Please retype the entries below word for word, passing over every picture.

________________

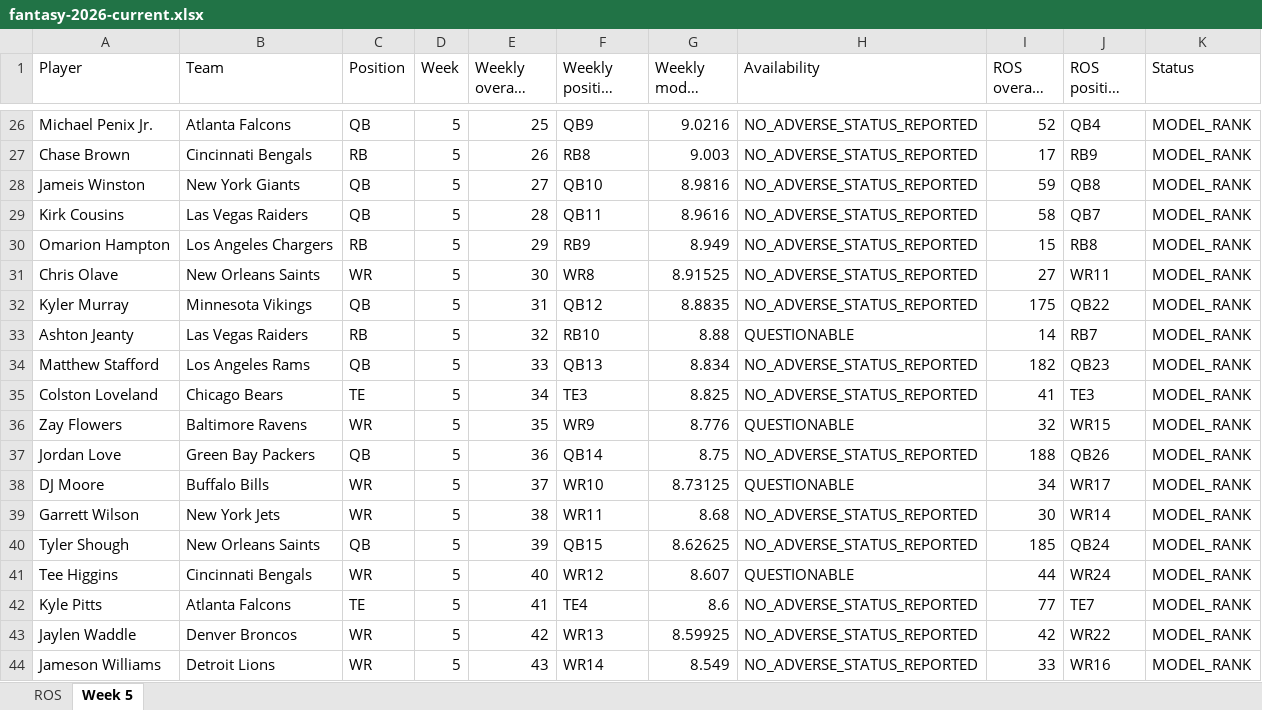
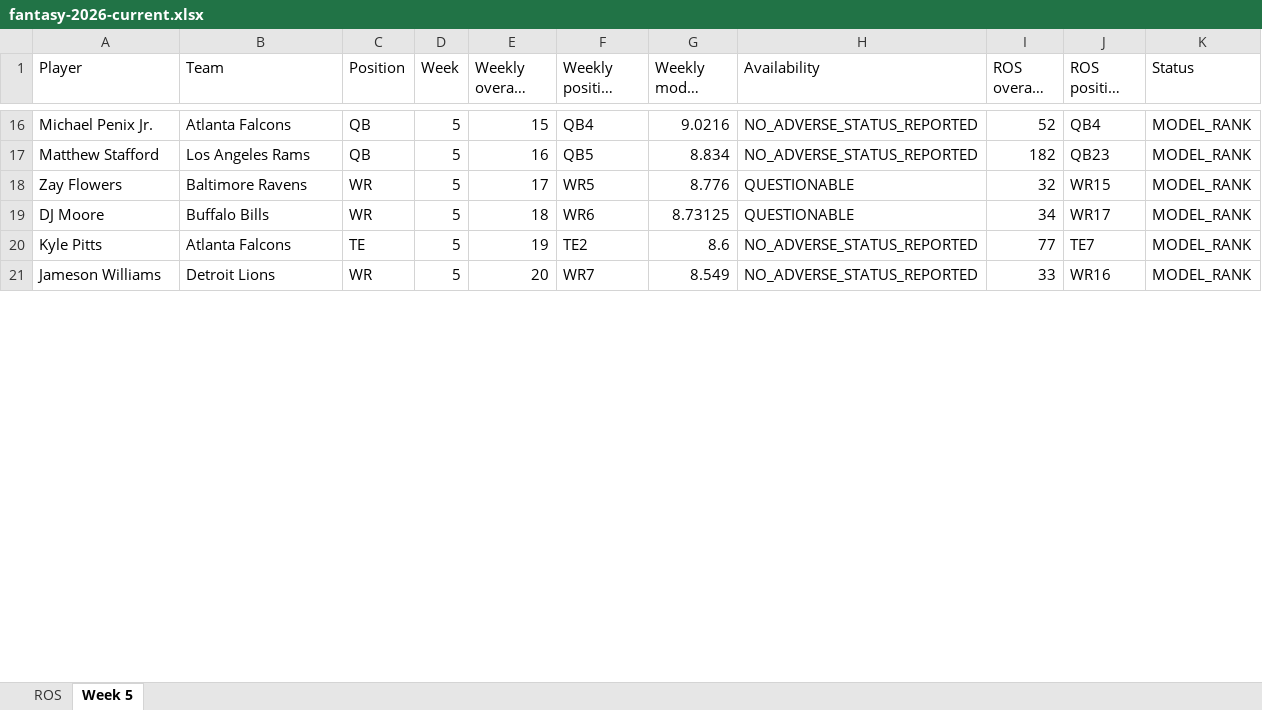
Before and after one commit to brandonlowery013-glitch/-fantasy-2026-player-comparison-, an Excel workbook: exports/fantasy-2026-current.xlsx, sheet Week 5, drawn as a sheet; only a part is shown, gaps mark what is left out; long unchanged cells end in …; values as stored, in another font and other column widths than the file's, no borders; removed rows and columns are numbered as before the commit, all else as after; the diff covers the shown part only; the diff names each change by its address in the sheet, - before the commit and + after, or states it on an @@ line.

```diff
--- a/exports/fantasy-2026-current.xlsx (sheet Week 5)
+++ b/exports/fantasy-2026-current.xlsx (sheet Week 5)
-E16 (Weekly overall rank): 25
+E16 (Weekly overall rank): 15
-F16 (Weekly position rank): QB9
+F16 (Weekly position rank): QB4
-row 27: Chase Brown | Cincinnati Bengals | RB | 5 | 26 | RB8 | 9.003 | NO_ADVERSE_STATUS_REPORTED | 17 | RB9 | MODEL_RANK
-row 28: Jameis Winston | New York Giants | QB | 5 | 27 | QB10 | 8.9816 | NO_ADVERSE_STATUS_REPORTED | 59 | QB8 | MODEL_RANK
-row 29: Kirk Cousins | Las Vegas Raiders | QB | 5 | 28 | QB11 | 8.9616 | NO_ADVERSE_STATUS_REPORTED | 58 | QB7 | MODEL_RANK
-row 30: Omarion Hampton | Los Angeles Chargers | RB | 5 | 29 | RB9 | 8.949 | NO_ADVERSE_STATUS_REPORTED | 15 | RB8 | MODEL_RANK
-row 31: Chris Olave | New Orleans Saints | WR | 5 | 30 | WR8 | 8.91525 | NO_ADVERSE_STATUS_REPORTED | 27 | WR11 | MODEL_RANK
-row 32: Kyler Murray | Minnesota Vikings | QB | 5 | 31 | QB12 | 8.8835 | NO_ADVERSE_STATUS_REPORTED | 175 | QB22 | MODEL_RANK
-row 33: Ashton Jeanty | Las Vegas Raiders | RB | 5 | 32 | RB10 | 8.88 | QUESTIONABLE | 14 | RB7 | MODEL_RANK
-E17 (Weekly overall rank): 33
+E17 (Weekly overall rank): 16
-F17 (Weekly position rank): QB13
+F17 (Weekly position rank): QB5
-row 35: Colston Loveland | Chicago Bears | TE | 5 | 34 | TE3 | 8.825 | NO_ADVERSE_STATUS_REPORTED | 41 | TE3 | MODEL_RANK
-E18 (Weekly overall rank): 35
+E18 (Weekly overall rank): 17
-F18 (Weekly position rank): WR9
+F18 (Weekly position rank): WR5
-row 37: Jordan Love | Green Bay Packers | QB | 5 | 36 | QB14 | 8.75 | NO_ADVERSE_STATUS_REPORTED | 188 | QB26 | MODEL_RANK
-E19 (Weekly overall rank): 37
+E19 (Weekly overall rank): 18
-F19 (Weekly position rank): WR10
+F19 (Weekly position rank): WR6
-row 39: Garrett Wilson | New York Jets | WR | 5 | 38 | WR11 | 8.68 | NO_ADVERSE_STATUS_REPORTED | 30 | WR14 | MODEL_RANK
-row 40: Tyler Shough | New Orleans Saints | QB | 5 | 39 | QB15 | 8.62625 | NO_ADVERSE_STATUS_REPORTED | 185 | QB24 | MODEL_RANK
-row 41: Tee Higgins | Cincinnati Bengals | WR | 5 | 40 | WR12 | 8.607 | QUESTIONABLE | 44 | WR24 | MODEL_RANK
-E20 (Weekly overall rank): 41
+E20 (Weekly overall rank): 19
-F20 (Weekly position rank): TE4
+F20 (Weekly position rank): TE2
-row 43: Jaylen Waddle | Denver Broncos | WR | 5 | 42 | WR13 | 8.59925 | NO_ADVERSE_STATUS_REPORTED | 42 | WR22 | MODEL_RANK
-E21 (Weekly overall rank): 43
+E21 (Weekly overall rank): 20
-F21 (Weekly position rank): WR14
+F21 (Weekly position rank): WR7
```
Also changed, not shown: 91 added rows, 78 removed rows and 64 edited cells elsewhere in this sheet, 29 other files.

________________

Written solution
Before and after one commit to brandonlowery013-glitch/-fantasy-2026-player-comparison-, an Excel workbook: exports/fantasy-2026-current.xlsx, sheet Week 5, drawn as a sheet; only a part is shown, gaps mark what is left out; long unchanged cells end in …; values as stored, in another font and other column widths than the file's, no borders; removed rows and columns are numbered as before the commit, all else as after; the diff covers the shown part only; the diff names each change by its address in the sheet, - before the commit and + after, or states it on an @@ line.

```diff
--- a/exports/fantasy-2026-current.xlsx (sheet Week 5)
+++ b/exports/fantasy-2026-current.xlsx (sheet Week 5)
-E16 (Weekly overall rank): 25
+E16 (Weekly overall rank): 15
-F16 (Weekly position rank): QB9
+F16 (Weekly position rank): QB4
-row 27: Chase Brown | Cincinnati Bengals | RB | 5 | 26 | RB8 | 9.003 | NO_ADVERSE_STATUS_REPORTED | 17 | RB9 | MODEL_RANK
-row 28: Jameis Winston | New York Giants | QB | 5 | 27 | QB10 | 8.9816 | NO_ADVERSE_STATUS_REPORTED | 59 | QB8 | MODEL_RANK
-row 29: Kirk Cousins | Las Vegas Raiders | QB | 5 | 28 | QB11 | 8.9616 | NO_ADVERSE_STATUS_REPORTED | 58 | QB7 | MODEL_RANK
-row 30: Omarion Hampton | Los Angeles Chargers | RB | 5 | 29 | RB9 | 8.949 | NO_ADVERSE_STATUS_REPORTED | 15 | RB8 | MODEL_RANK
-row 31: Chris Olave | New Orleans Saints | WR | 5 | 30 | WR8 | 8.91525 | NO_ADVERSE_STATUS_REPORTED | 27 | WR11 | MODEL_RANK
-row 32: Kyler Murray | Minnesota Vikings | QB | 5 | 31 | QB12 | 8.8835 | NO_ADVERSE_STATUS_REPORTED | 175 | QB22 | MODEL_RANK
-row 33: Ashton Jeanty | Las Vegas Raiders | RB | 5 | 32 | RB10 | 8.88 | QUESTIONABLE | 14 | RB7 | MODEL_RANK
-E17 (Weekly overall rank): 33
+E17 (Weekly overall rank): 16
-F17 (Weekly position rank): QB13
+F17 (Weekly position rank): QB5
-row 35: Colston Loveland | Chicago Bears | TE | 5 | 34 | TE3 | 8.825 | NO_ADVERSE_STATUS_REPORTED | 41 | TE3 | MODEL_RANK
-E18 (Weekly overall rank): 35
+E18 (Weekly overall rank): 17
-F18 (Weekly position rank): WR9
+F18 (Weekly position rank): WR5
-row 37: Jordan Love | Green Bay Packers | QB | 5 | 36 | QB14 | 8.75 | NO_ADVERSE_STATUS_REPORTED | 188 | QB26 | MODEL_RANK
-E19 (Weekly overall rank): 37
+E19 (Weekly overall rank): 18
-F19 (Weekly position rank): WR10
+F19 (Weekly position rank): WR6
-row 39: Garrett Wilson | New York Jets | WR | 5 | 38 | WR11 | 8.68 | NO_ADVERSE_STATUS_REPORTED | 30 | WR14 | MODEL_RANK
-row 40: Tyler Shough | New Orleans Saints | QB | 5 | 39 | QB15 | 8.62625 | NO_ADVERSE_STATUS_REPORTED | 185 | QB24 | MODEL_RANK
-row 41: Tee Higgins | Cincinnati Bengals | WR | 5 | 40 | WR12 | 8.607 | QUESTIONABLE | 44 | WR24 | MODEL_RANK
-E20 (Weekly overall rank): 41
+E20 (Weekly overall rank): 19
-F20 (Weekly position rank): TE4
+F20 (Weekly position rank): TE2
-row 43: Jaylen Waddle | Denver Broncos | WR | 5 | 42 | WR13 | 8.59925 | NO_ADVERSE_STATUS_REPORTED | 42 | WR22 | MODEL_RANK
-E21 (Weekly overall rank): 43
+E21 (Weekly overall rank): 20
-F21 (Weekly position rank): WR14
+F21 (Weekly position rank): WR7
```
Also changed, not shown: 91 added rows, 78 removed rows and 64 edited cells elsewhere in this sheet, 29 other files.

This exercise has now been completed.